AdvaMed is optimistic about the new goal, according to Janet Trunzo.
CDRH will proceed with an optional goal regarding premarket notification (510(k)) submissions but not with one for premarket approval (PMA) submissions, officials announced at a meeting in May.
The Medical Device User Fee and Modernization Act of 2002 (MDUFMA) gave CDRH the option of adding two goals for fiscal year 2007. One is to require a final decision for 80% of 510(k) applications in 90 days. The other is to require a final decision for 50% of PMA applications within 180 days.
The center must now write to Congress justifying its reasons for not adopting the PMA goal.
The decision to adopt the 510(k) goal was an easy one, said Donna-Bea Tillman, director of CDRH's Office of Device Evaluation, at the special meeting of stakeholders. The center is already meeting the goal, and it does not conflict with other goals, she said.
“In each fiscal year [since 2002], a greater percentage of 510(k) decisions have been made within 90 FDA days,” she said. “And predictability has increased. Previously, there was a gap between the lowest- and highest-performing branches. We have been able to close that gap because we standardized the 510(k) business process.”
The optional PMA goal, however, “is not simply an extension of [current PMA] goals,” she said. “We developed a business process to meet cycle and decision goals. Those mean we have to decide whether to send a Major Deficiency Letter earlier on. We have erred on the conservative side to meet cycle goals. So we are more likely to issue those letters. They have increased from 51% of PMA applications in FY 2002 to 68% in FY 2004. So that has decreased the number of final decisions that are reached within 180 days.”
Adding the 180-day requirement would be at odds with the current structure of PMA goals, she explained. “We think this would adversely affect the PMA program,” she said. Rather, CDRH and industry should look at overhauling the PMA goals when MDUFMA is reauthorized for FY 2008 and beyond.
Industry reaction was mixed. “We encourage FDA to meet all the goals, because it has the resources to do so,” said Janet Trunzo, AdvaMed's executive vice president for technology and regulatory affairs. “It has repeatedly committed to meet performance goals and has done a great job with them.”
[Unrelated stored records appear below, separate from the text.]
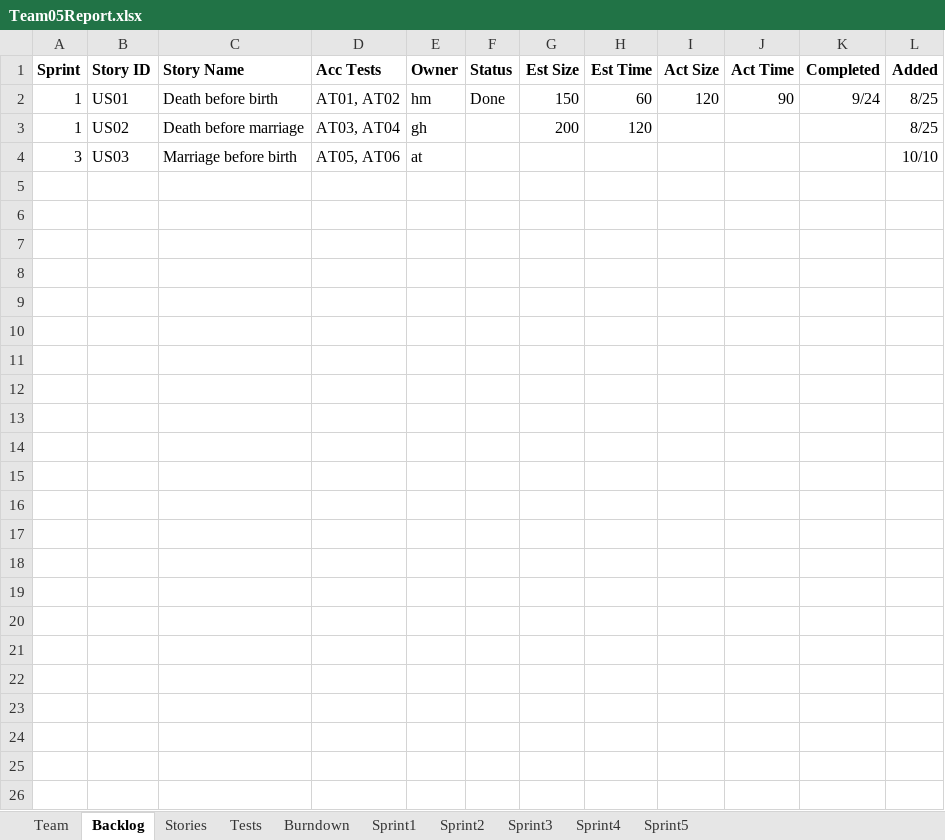
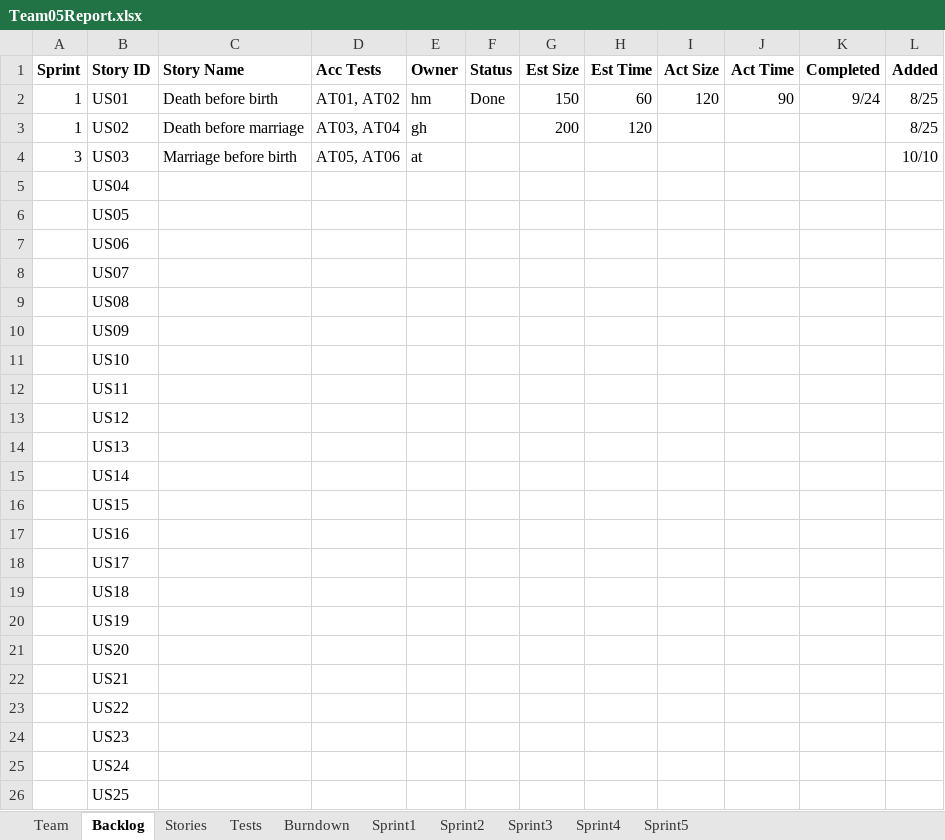
Before and after one commit to LSYanJun/SSW555tm052015s, an Excel workbook: Team05Report.xlsx, sheet Backlog, drawn as a sheet; values as stored, in another font and other column widths than the file's, no borders; the diff names each change by its address in the sheet, - before the commit and + after, or states it on an @@ line.

```diff
--- a/Team05Report.xlsx (sheet Backlog)
+++ b/Team05Report.xlsx (sheet Backlog)
+row 5:  | US04
+row 6:  | US05
+row 7:  | US06
+row 8:  | US07
+row 9:  | US08
+row 10:  | US09
+row 11:  | US10
+row 12:  | US11
+row 13:  | US12
+row 14:  | US13
+row 15:  | US14
+row 16:  | US15
+row 17:  | US16
+row 18:  | US17
+row 19:  | US18
+row 20:  | US19
+row 21:  | US20
+row 22:  | US21
+row 23:  | US22
+row 24:  | US23
+row 25:  | US24
+row 26:  | US25
```
Also changed, not shown: sheet Stories, charts or pictures.
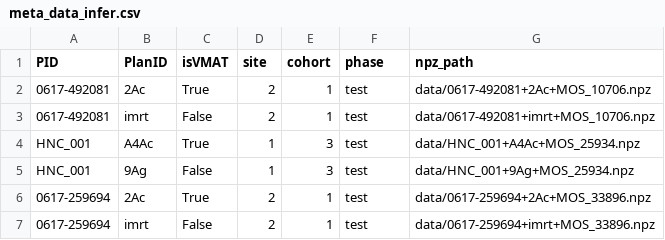
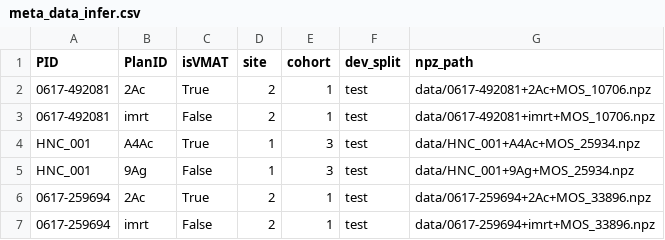
Before and after one commit to sunyu0410/GDP-HMM_AAPMChallenge, a CSV file: meta_files/meta_data_infer.csv, drawn as a sheet.

```diff
--- a/meta_files/meta_data_infer.csv
+++ b/meta_files/meta_data_infer.csv
@@ -1,2 +1,2 @@
-PID,PlanID,isVMAT,site,cohort,phase,npz_path
+PID,PlanID,isVMAT,site,cohort,dev_split,npz_path
 0617-492081,2Ac,True,2,1,test,data/0617-492081+2Ac+MOS_10706.npz
```
Also changed, not shown: 7 other files.
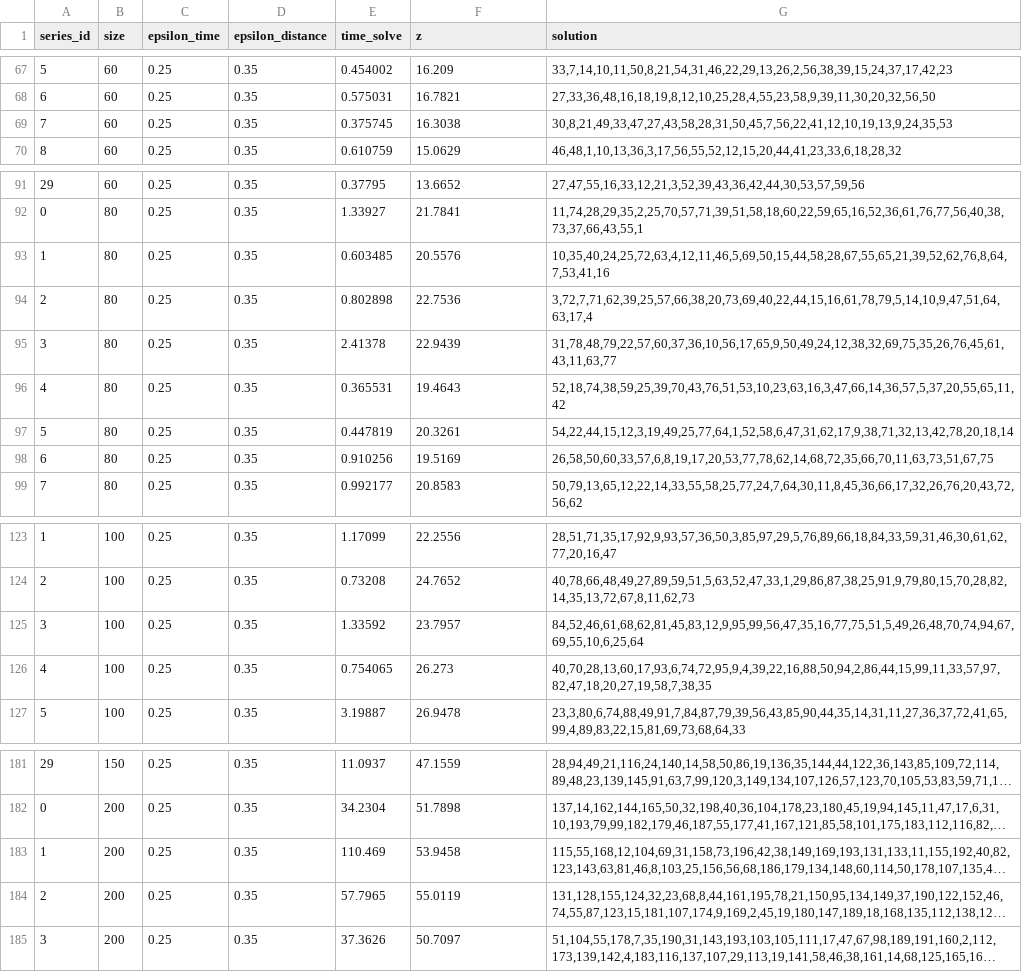
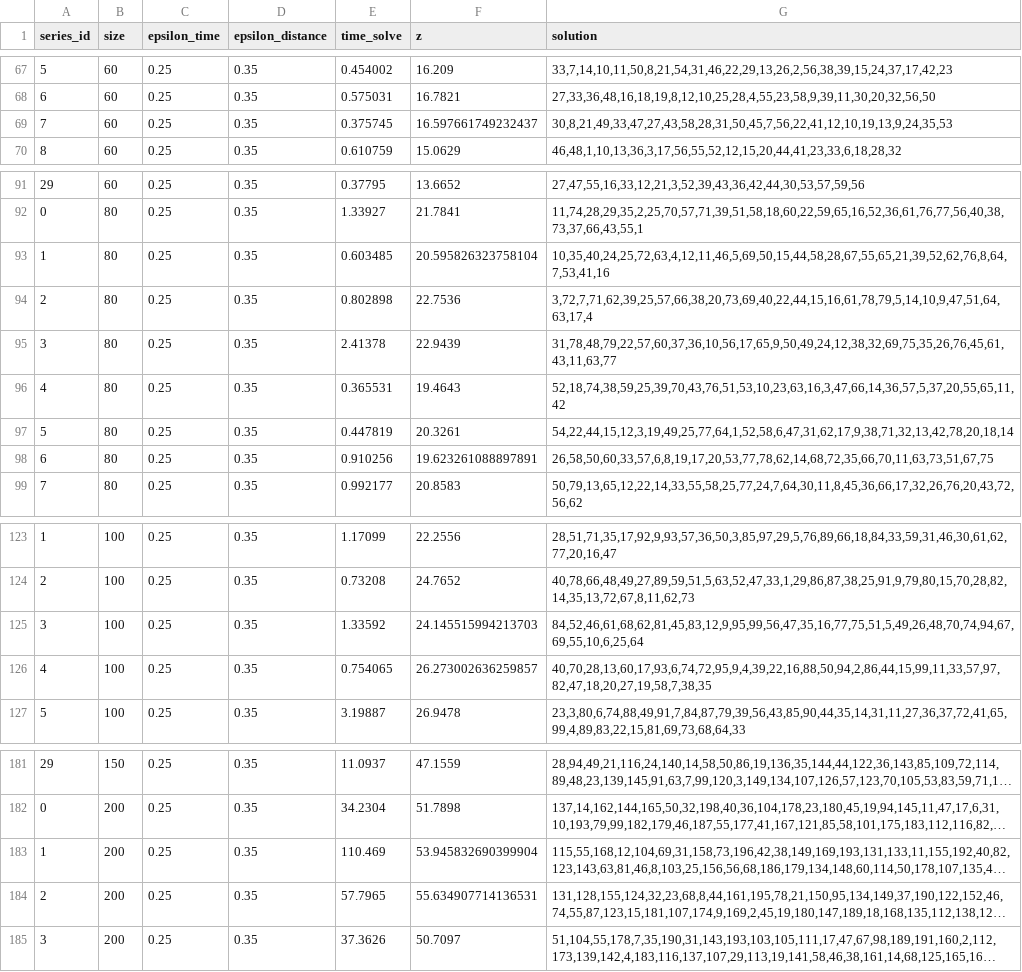
Before and after one commit to AlexChanson/VPLS-Bayesian, a CSV file: data/tap_instances_optimal.csv, drawn as a sheet; only a part is shown, gaps mark what is left out; long unchanged cells end in …; the diff names each change by its address in the sheet, - before the commit and + after, or states it on an @@ line.

Commit message:
Update tap_instances_optimal.csv

```diff
--- a/data/tap_instances_optimal.csv
+++ b/data/tap_instances_optimal.csv
-F69 (z): 16.3038
+F69 (z): 16.597661749232437
-F93 (z): 20.5576
+F93 (z): 20.595826323758104
-F98 (z): 19.5169
+F98 (z): 19.623261088897891
-F125 (z): 23.7957
+F125 (z): 24.145515994213703
-F126 (z): 26.273
+F126 (z): 26.273002636259857
-F183 (z): 53.9458
+F183 (z): 53.945832690399904
-F184 (z): 55.0119
+F184 (z): 55.634907714136531
```
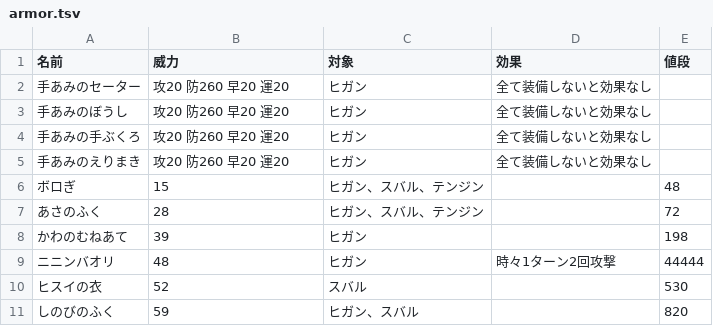
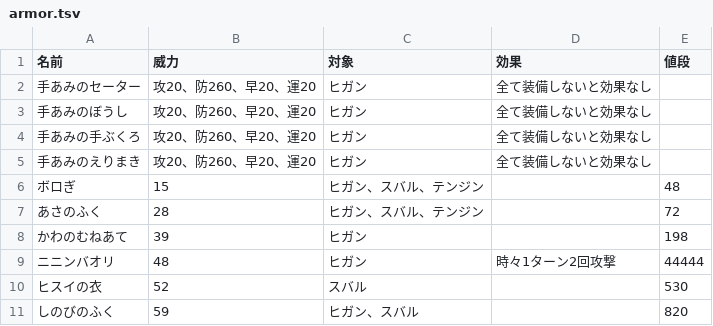
Before and after one commit to yoshitaka-k/feoe-zero, a TSV file: scripts/tsv/armor.tsv, drawn as a sheet; only a part is shown.

Commit message:
add: armor page

```diff
--- a/scripts/tsv/armor.tsv
+++ b/scripts/tsv/armor.tsv
@@ -1,6 +1,6 @@
 名前	威力	対象	効果	値段
-手あみのセーター	攻20 防260 早20 運20	ヒガン	全て装備しないと効果なし	
-手あみのぼうし	攻20 防260 早20 運20	ヒガン	全て装備しないと効果なし	
-手あみの手ぶくろ	攻20 防260 早20 運20	ヒガン	全て装備しないと効果なし	
-手あみのえりまき	攻20 防260 早20 運20	ヒガン	全て装備しないと効果なし	
+手あみのセーター	攻20、防260、早20、運20	ヒガン	全て装備しないと効果なし	
+手あみのぼうし	攻20、防260、早20、運20	ヒガン	全て装備しないと効果なし	
+手あみの手ぶくろ	攻20、防260、早20、運20	ヒガン	全て装備しないと効果なし	
+手あみのえりまき	攻20、防260、早20、運20	ヒガン	全て装備しないと効果なし	
 ボロぎ	15	ヒガン、スバル、テンジン		48
```
Also changed, not shown: 2 other files.
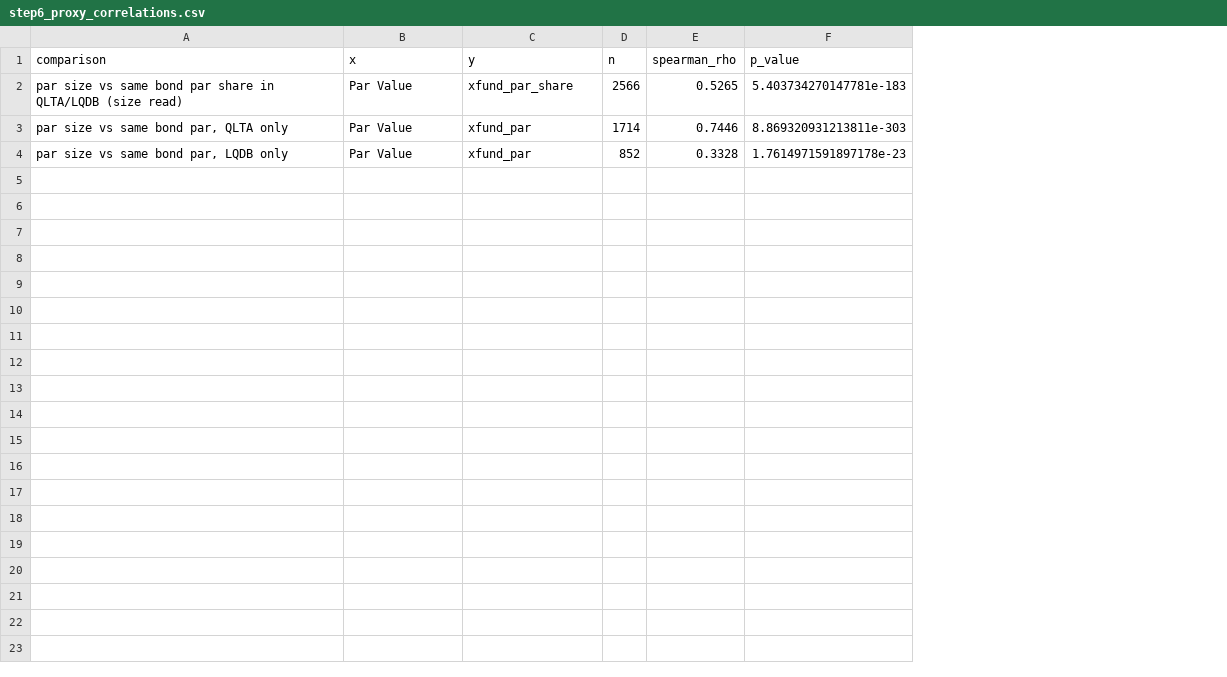
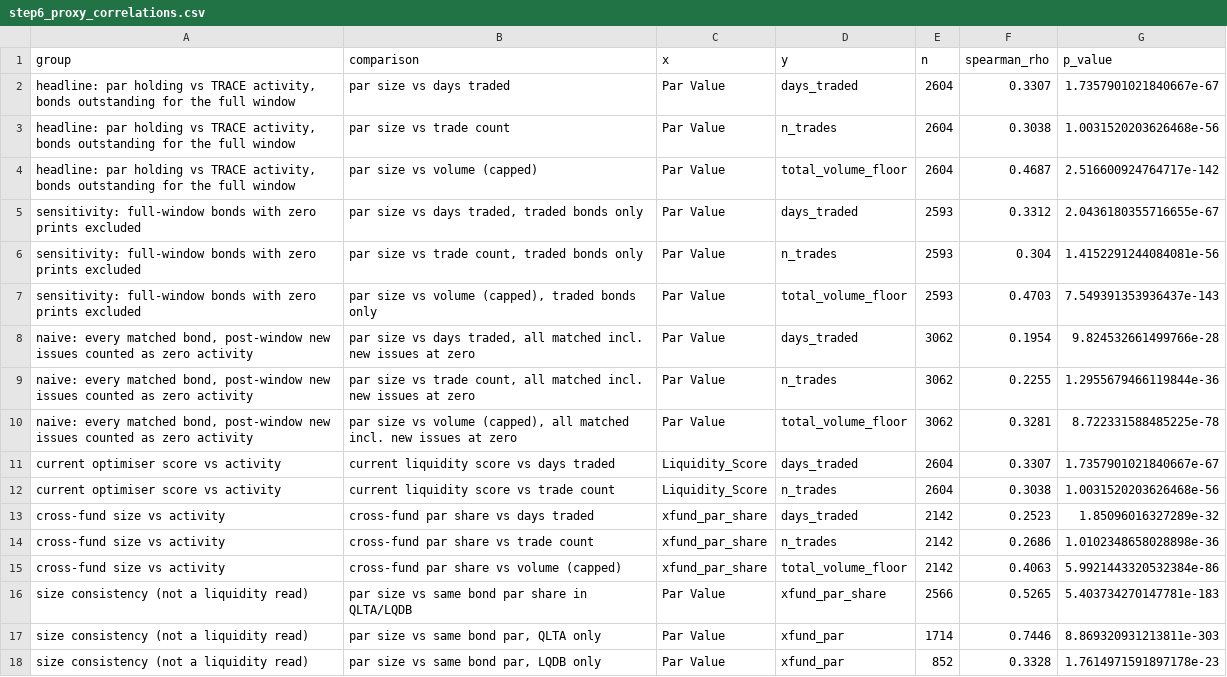
Before and after one commit to Mustafa-Q/corporate-bond-etf, a CSV file: output/step6/step6_proxy_correlations.csv, drawn as a sheet; addresses are those after the commit; the diff names each change by its address in the sheet, - before the commit and + after, or states it on an @@ line.

```diff
--- a/output/step6/step6_proxy_correlations.csv
+++ b/output/step6/step6_proxy_correlations.csv
+column A (group), rows 16-18: all size consistency (not a liquidity read)
+row 2: headline: par holding vs TRACE activity, bonds outstanding for the full window | par size vs days traded | Par Value | days_traded | 2604 | 0.3307 | 1.7357901021840667e-67
+row 3: headline: par holding vs TRACE activity, bonds outstanding for the full window | par size vs trade count | Par Value | n_trades | 2604 | 0.3038 | 1.0031520203626468e-56
+row 4: headline: par holding vs TRACE activity, bonds outstanding for the full window | par size vs volume (capped) | Par Value | total_volume_floor | 2604 | 0.4687 | 2.516600924764717e-142
+row 5: sensitivity: full-window bonds with zero prints excluded | par size vs days traded, traded bonds only | Par Value | days_traded | 2593 | 0.3312 | 2.0436180355716655e-67
+row 6: sensitivity: full-window bonds with zero prints excluded | par size vs trade count, traded bonds only | Par Value | n_trades | 2593 | 0.304 | 1.4152291244084081e-56
+row 7: sensitivity: full-window bonds with zero prints excluded | par size vs volume (capped), traded bonds only | Par Value | total_volume_floor | 2593 | 0.4703 | 7.549391353936437e-143
+row 8: naive: every matched bond, post-window new issues counted as zero activity | par size vs days traded, all matched incl. new issues at zero | Par Value | days_traded | 3062 | 0.1954 | 9.824532661499766e-28
+row 9: naive: every matched bond, post-window new issues counted as zero activity | par size vs trade count, all matched incl. new issues at zero | Par Value | n_trades | 3062 | 0.2255 | 1.2955679466119844e-36
+row 10: naive: every matched bond, post-window new issues counted as zero activity | par size vs volume (capped), all matched incl. new issues at zero | Par Value | total_volume_floor | 3062 | 0.3281 | 8.722331588485225e-78
+row 11: current optimiser score vs activity | current liquidity score vs days traded | Liquidity_Score | days_traded | 2604 | 0.3307 | 1.7357901021840667e-67
+row 12: current optimiser score vs activity | current liquidity score vs trade count | Liquidity_Score | n_trades | 2604 | 0.3038 | 1.0031520203626468e-56
+row 13: cross-fund size vs activity | cross-fund par share vs days traded | xfund_par_share | days_traded | 2142 | 0.2523 | 1.85096016327289e-32
+row 14: cross-fund size vs activity | cross-fund par share vs trade count | xfund_par_share | n_trades | 2142 | 0.2686 | 1.0102348658028898e-36
+row 15: cross-fund size vs activity | cross-fund par share vs volume (capped) | xfund_par_share | total_volume_floor | 2142 | 0.4063 | 5.9921443320532384e-86
-B16 (comparison): …in QLTA/LQDB (size read)
+B16 (comparison): …in QLTA/LQDB
```
Also changed, not shown: 18 other files.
Jori Frahler, director of federal affairs for the Medical Device Manufacturers Association, said CDRH has actually gotten worse at making final decisions on PMA applications quickly since MDUFMA came into effect and could use the incentives to get better.